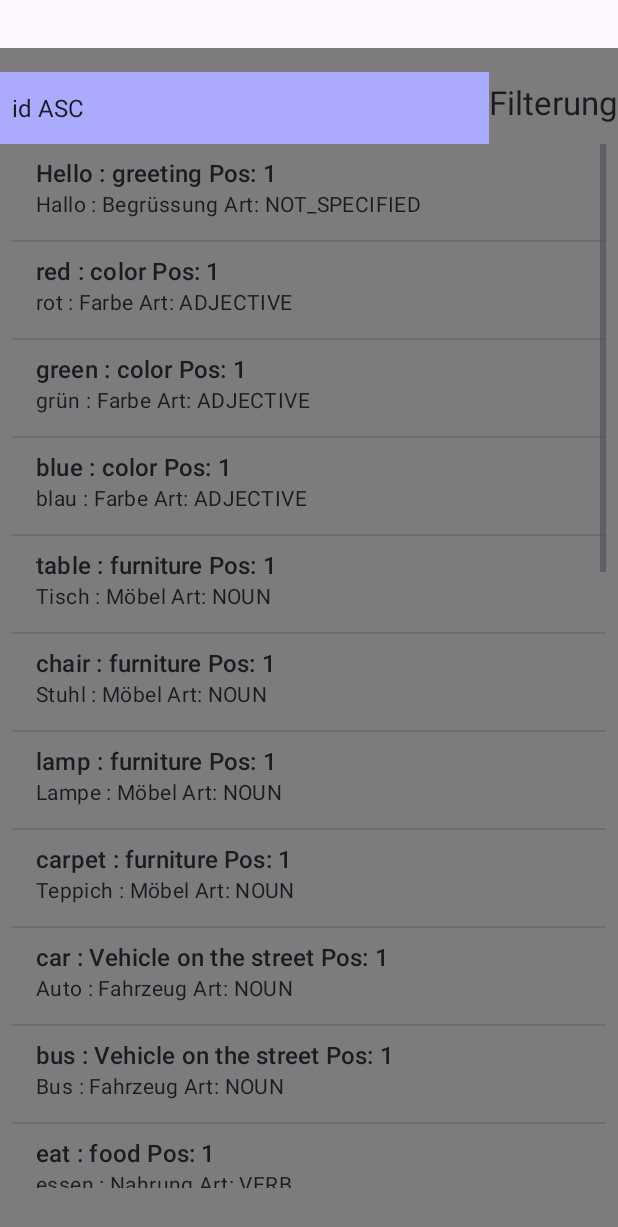
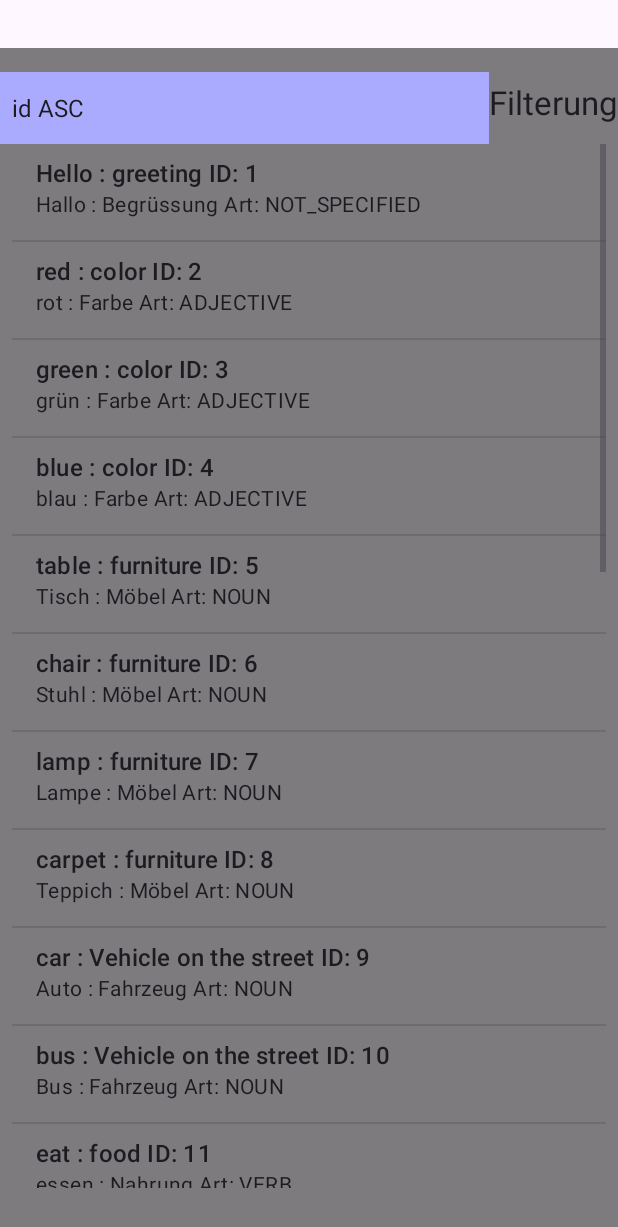
Before and after one commit to KolaSiro/TeachUSelf, an Android app: the AnzeigenActivity screen opened directly, with no data from a screen before it, on a phone screen of 412 x 824 dp. Shown: the top 1227 px of the screen. Run offline under Robolectric (Android 15) with nearby library versions, the phone set to English and light mode, and no system bars.

Commit message:
Filter für 'Alles anzeigen' erweitert.

```diff
--- a/app/build.gradle.kts
+++ b/app/build.gradle.kts
@@ -11,7 +11,7 @@ android {
         minSdk = 34
         targetSdk = 34
         versionCode = 1
-        versionName = "1.2"
+        versionName = "1.3"
 
         testInstrumentationRunner = "androidx.test.runner.AndroidJUnitRunner"
     }
--- a/app/src/main/java/com/example/tys/AnzeigenActivity.java
+++ b/app/src/main/java/com/example/tys/AnzeigenActivity.java
@@ -142,12 +142,16 @@ public class AnzeigenActivity extends AppCompatActivity
     /**
      * Holt die Daten aus der Datenbank und zeigt sie in der
      * ListView an.
+     * 18.12.2024 Anzahl anzeigen impl.
      */
     private void showDaten()
     {
         daten.clear();
         DbConnection conn = DbConnection.getInstance(this);
         daten = conn.getDaten(this, -1);
+
+        Toast.makeText(getApplicationContext(),
+                "Anzahl: " + daten.size(), Toast.LENGTH_SHORT).show();
 
         ArrayAdapter<Daten> adapter = new ArrayAdapter<Daten> (this, android.R.layout.simple_list_item_2, android.R.id.text1, daten) {
 
@@ -159,7 +163,7 @@ public class AnzeigenActivity extends AppCompatActivity
                 TextView text1 = (TextView) view.findViewById(android.R.id.text1);
                 TextView text2 = (TextView) view.findViewById(android.R.id.text2);
 
-                text1.setText(daten.get(position).getWort1() + " : " + daten.get(position).getHint1() + " Pos: " + daten.get(position).getFragePos());
+                text1.setText(daten.get(position).getWort1() + " : " + daten.get(position).getHint1() + " ID: " + daten.get(position).getId());
                 text2.setText(daten.get(position).getWort2() + " : " + daten.get(position).getHint2() + " Art: " + daten.get(position).getArt());
 
                 return view;
--- a/app/src/main/res/values/arrays.xml
+++ b/app/src/main/res/values/arrays.xml
@@ -1,25 +1,5 @@
 <?xml version="1.0" encoding="utf-8"?>
 <resources>
-<!--    <array name="wortart_anzeige">-->
-<!--        <item>Not Specified</item>-->
-<!--        <item>Noun</item>-->
-<!--        <item>Verb</item>-->
-<!--        <item>Adjective</item>-->
-<!--        <item>Adverb</item>-->
-<!--        <item>Idiom</item>-->
-<!--        <item>Sentence</item>-->
-<!--    </array>-->
-
-<!--    <string-array name="wordart_werte">-->
-<!--        <item>NOT_SPECIFIED</item>-->
-<!--        <item>NOUN</item>-->
-<!--        <item>VERB</item>-->
-<!--        <item>ADJ</item>-->
-<!--        <item>ADV</item>-->
-<!--        <item>IDIOM</item>-->
-<!--        <item>SENTENCE</item>-->
-<!--    </string-array>-->
-
     <string-array name="wordarten">
     <item>NOT_SPECIFIED</item>
     <item>NOUN</item>
@@ -34,11 +14,31 @@
     <array name="anzeigen_sortierung_anzeige">
         <item>id ASC</item>
         <item>id DESC</item>
+        <item>ENG ASC</item>
+        <item>ENG DESC</item>
+        <item>WORTART NOT_SPECIFIED ASC</item>
+        <item>IDIOM ASC</item>
+        <item>NOUN ASC</item>
+        <item>ADJECTIVE ASC</item>
+        <item>VERB ASC</item>
+        <item>ADVERB ASC</item>
+        <item>SENTENCE ASC</item>
+        <item>Englisch ist leer ASC</item>
+
     </array>
 
     <string-array name="anzeigen_sortierung_werte">
-        <item>order by id ASC</item>
-        <item>order by id DESC</item>
-
+        <item>"order by id ASC"</item>
+        <item>"order by id DESC"</item>
+        <item>"order by wort1 COLLATE NOCASE ASC"</item>
+        <item>"order by wort1 COLLATE NOCASE DESC"</item>
+        <item>" WHERE wordart = 'NOT_SPECIFIED' ORDER BY wort1 COLLATE NOCASE ASC"</item>
+        <item>" WHERE wordart = 'IDIOM' ORDER BY wort1 COLLATE NOCASE ASC"</item>
+        <item>" WHERE wordart = 'NOUN' ORDER BY wort1 COLLATE NOCASE ASC"</item>
+        <item>" WHERE wordart = 'ADJECTIVE' ORDER BY wort1 COLLATE NOCASE ASC"</item>
+        <item>" WHERE wordart = 'VERB' ORDER BY wort1 COLLATE NOCASE ASC"</item>
+        <item>" WHERE wordart = 'ADVERB' ORDER BY wort1 COLLATE NOCASE ASC"</item>
+        <item>" WHERE wordart = 'SENTENCE' ORDER BY wort1 COLLATE NOCASE ASC"</item>
+        <item>" WHERE wort1 = '' ORDER BY id ASC"</item>
     </string-array>
 </resources>
```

——————

Write out each entry exactly; any pictures stay out of the copy.

Before and after one commit to KolaSiro/TeachUSelf, an Android app: the AnzeigenActivity screen opened directly, with no data from a screen before it, on a phone screen of 412 x 824 dp. Shown: the top 1227 px of the screen. Run offline under Robolectric (Android 15) with nearby library versions, the phone set to English and light mode, and no system bars.

Commit message:
Filter für 'Alles anzeigen' erweitert.

```diff
--- a/app/build.gradle.kts
+++ b/app/build.gradle.kts
@@ -11,7 +11,7 @@ android {
         minSdk = 34
         targetSdk = 34
         versionCode = 1
-        versionName = "1.2"
+        versionName = "1.3"
 
         testInstrumentationRunner = "androidx.test.runner.AndroidJUnitRunner"
     }
--- a/app/src/main/java/com/example/tys/AnzeigenActivity.java
+++ b/app/src/main/java/com/example/tys/AnzeigenActivity.java
@@ -142,12 +142,16 @@ public class AnzeigenActivity extends AppCompatActivity
     /**
      * Holt die Daten aus der Datenbank und zeigt sie in der
      * ListView an.
+     * 18.12.2024 Anzahl anzeigen impl.
      */
     private void showDaten()
     {
         daten.clear();
         DbConnection conn = DbConnection.getInstance(this);
         daten = conn.getDaten(this, -1);
+
+        Toast.makeText(getApplicationContext(),
+                "Anzahl: " + daten.size(), Toast.LENGTH_SHORT).show();
 
         ArrayAdapter<Daten> adapter = new ArrayAdapter<Daten> (this, android.R.layout.simple_list_item_2, android.R.id.text1, daten) {
 
@@ -159,7 +163,7 @@ public class AnzeigenActivity extends AppCompatActivity
                 TextView text1 = (TextView) view.findViewById(android.R.id.text1);
                 TextView text2 = (TextView) view.findViewById(android.R.id.text2);
 
-                text1.setText(daten.get(position).getWort1() + " : " + daten.get(position).getHint1() + " Pos: " + daten.get(position).getFragePos());
+                text1.setText(daten.get(position).getWort1() + " : " + daten.get(position).getHint1() + " ID: " + daten.get(position).getId());
                 text2.setText(daten.get(position).getWort2() + " : " + daten.get(position).getHint2() + " Art: " + daten.get(position).getArt());
 
                 return view;
--- a/app/src/main/res/values/arrays.xml
+++ b/app/src/main/res/values/arrays.xml
@@ -1,25 +1,5 @@
 <?xml version="1.0" encoding="utf-8"?>
 <resources>
-<!--    <array name="wortart_anzeige">-->
-<!--        <item>Not Specified</item>-->
-<!--        <item>Noun</item>-->
-<!--        <item>Verb</item>-->
-<!--        <item>Adjective</item>-->
-<!--        <item>Adverb</item>-->
-<!--        <item>Idiom</item>-->
-<!--        <item>Sentence</item>-->
-<!--    </array>-->
-
-<!--    <string-array name="wordart_werte">-->
-<!--        <item>NOT_SPECIFIED</item>-->
-<!--        <item>NOUN</item>-->
-<!--        <item>VERB</item>-->
-<!--        <item>ADJ</item>-->
-<!--        <item>ADV</item>-->
-<!--        <item>IDIOM</item>-->
-<!--        <item>SENTENCE</item>-->
-<!--    </string-array>-->
-
     <string-array name="wordarten">
     <item>NOT_SPECIFIED</item>
     <item>NOUN</item>
@@ -34,11 +14,31 @@
     <array name="anzeigen_sortierung_anzeige">
         <item>id ASC</item>
         <item>id DESC</item>
+        <item>ENG ASC</item>
+        <item>ENG DESC</item>
+        <item>WORTART NOT_SPECIFIED ASC</item>
+        <item>IDIOM ASC</item>
+        <item>NOUN ASC</item>
+        <item>ADJECTIVE ASC</item>
+        <item>VERB ASC</item>
+        <item>ADVERB ASC</item>
+        <item>SENTENCE ASC</item>
+        <item>Englisch ist leer ASC</item>
+
     </array>
 
     <string-array name="anzeigen_sortierung_werte">
-        <item>order by id ASC</item>
-        <item>order by id DESC</item>
-
+        <item>"order by id ASC"</item>
+        <item>"order by id DESC"</item>
+        <item>"order by wort1 COLLATE NOCASE ASC"</item>
+        <item>"order by wort1 COLLATE NOCASE DESC"</item>
+        <item>" WHERE wordart = 'NOT_SPECIFIED' ORDER BY wort1 COLLATE NOCASE ASC"</item>
+        <item>" WHERE wordart = 'IDIOM' ORDER BY wort1 COLLATE NOCASE ASC"</item>
+        <item>" WHERE wordart = 'NOUN' ORDER BY wort1 COLLATE NOCASE ASC"</item>
+        <item>" WHERE wordart = 'ADJECTIVE' ORDER BY wort1 COLLATE NOCASE ASC"</item>
+        <item>" WHERE wordart = 'VERB' ORDER BY wort1 COLLATE NOCASE ASC"</item>
+        <item>" WHERE wordart = 'ADVERB' ORDER BY wort1 COLLATE NOCASE ASC"</item>
+        <item>" WHERE wordart = 'SENTENCE' ORDER BY wort1 COLLATE NOCASE ASC"</item>
+        <item>" WHERE wort1 = '' ORDER BY id ASC"</item>
     </string-array>
 </resources>
```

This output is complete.